The idea that some lives matter less is the root of all that is wrong with the world.Dr. Paul Farmer
To the best of my knowledge, the photo above was taken in the Spring of 2014 in a rural Haitian community located in the mountains south of Port-Au-Prince. These three little guys, intrigued by the tall “blan” with the camera, paused their game of riding stick horses to get a closer look at the foreigner in their midst. Shy at first, they warmed up — bursting into fits of giggles as I counted to three in poorly enunciated French before taking their picture. “Un. Deux. Trois!” Uproarious laughter.
My guess is they would be about fourteen or fifteen now. While life nine years ago was far from easy for these little guys, chances are it is much harder now.
Haiti is a country that has experienced acute crisis after acute crisis on top of chronic poverty and systemic injustice. In 2010, a 7.0 magnitude earthquake centered about 25 miles west of Port-Au-Prince resulted in utter devastation — a death toll that ran into the hundreds of thousands, destruction of infrastructure and the displacement of millions. In the years following the catastrophic quake, there has been a deadly cholera outbreak (lasting for years), multiple hurricanes, and the July 2021 assassination of elected president Jovenel Moise followed just a few months later by another 7.2 magnitude earthquake. All of this since 2010. A deeper dive into the history of Haiti (going back to the successful slave revolt that resulted in Haitian independence in 1804) reveals systemic injustices, violent dictatorships, and foreign meddling that have significantly interfered with Haiti’s ability to be a successful country.
Since the president’s assassination, the country has spiraled into nearly unimaginable levels of violence. It is estimated that armed gangs control nearly 80% of the capital city of Port-Au-Prince and are now extending their reach into rural communities. The gang fighting over territory has resulted in an epidemic of kidnapping, murder and rape that has terrorized the population, shut down schools and businesses, and severely disrupted the network of relief organizations attempting to address the chronic issues resulting from severe poverty.

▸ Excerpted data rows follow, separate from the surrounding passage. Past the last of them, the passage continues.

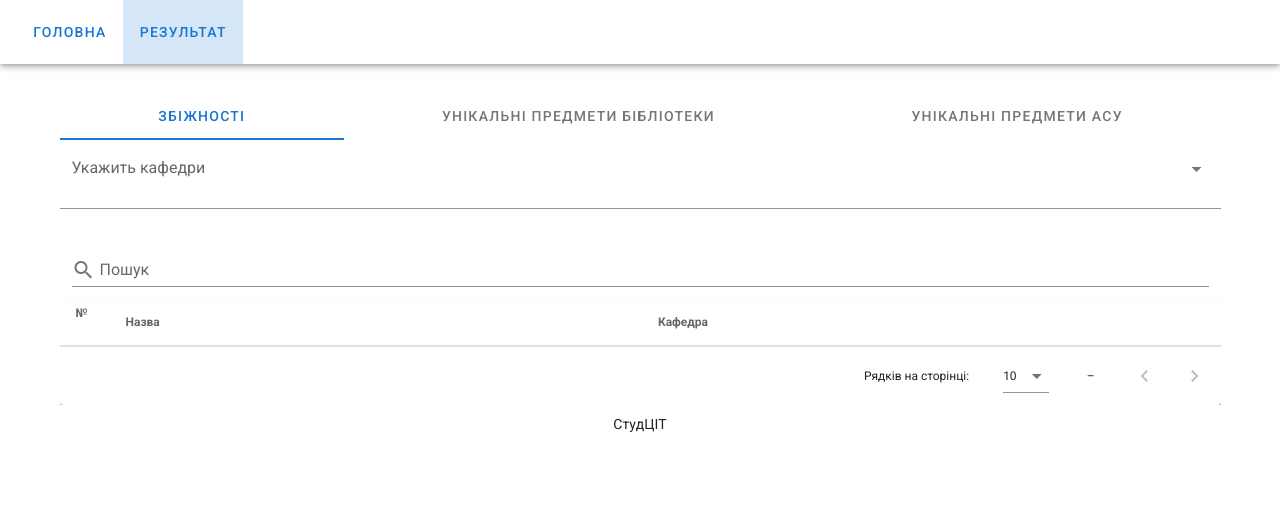
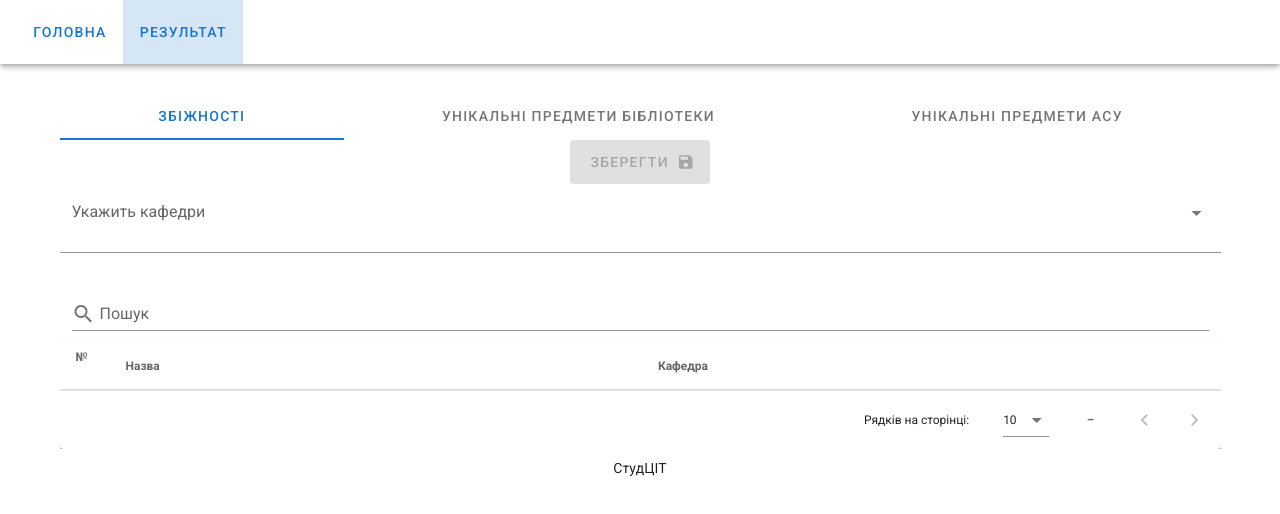
Before and after one commit to Maksim996/library, a Vue app: page /results in a window 1280 px wide. Shown: the top 514 px of the page. Built offline with nearby package versions, Linux system fonts and the light colour scheme; what vue-sweetalert2 would draw is missing.

Commit message:
fixed btn downlods

```diff
--- a/src/components/Table.vue
+++ b/src/components/Table.vue
@@ -21,7 +21,7 @@
         <v-row>
             <v-col class="col-12 d-flex justify-center">
               <v-btn
-                v-if="$route.results"
+                v-if="this.$route.name==='results'"
                 :disabled="loadingBtn || items.length == 0"
                 :loading="loadingBtn"
                 color="success"
@@ -29,6 +29,7 @@
                 large
                 @click="downloadFile()"
                 >
+
                   Зберегти
                 <v-icon right dark>save</v-icon>
               </v-btn>
```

I am not an expert on Haiti, or what is currently happening in the country, but I know the situation is desperate — and unsustainable. A quick glance at the headlines on the UN News report on Haiti paints a grim picture of the current situation. The Haitian people need help. Now.
Therein lies the problem. I’m not sure what I can do to help. So I am writing.
I’m asking you to take a little time to read about this country and people whom I love. Do a Google search about Haiti. Pick up a good book to gain perspective. Learn about it’s history, it’s people, and the current humanitarian crisis. Here are a few suggestions:
11 Books About Haiti to Understand It’s Current Crisis
Mountains Beyond Mountains: The Quest of Dr. Paul Farmer, a Man Who Would Cure the World – by Tracy Kidder
Following Jesus Through the Eye of the Needle: Living Fully, Loving Dangerously – by Kent Annan (or any of his other books — Slow Kingdom Coming or After Shock)
Three organizations I am familiar with that help Haitians (there are many, but I am familiar with these):
After learning. Consider how you might help. Share with others. Advocate for Haiti. Pray for Haiti. Be a voice.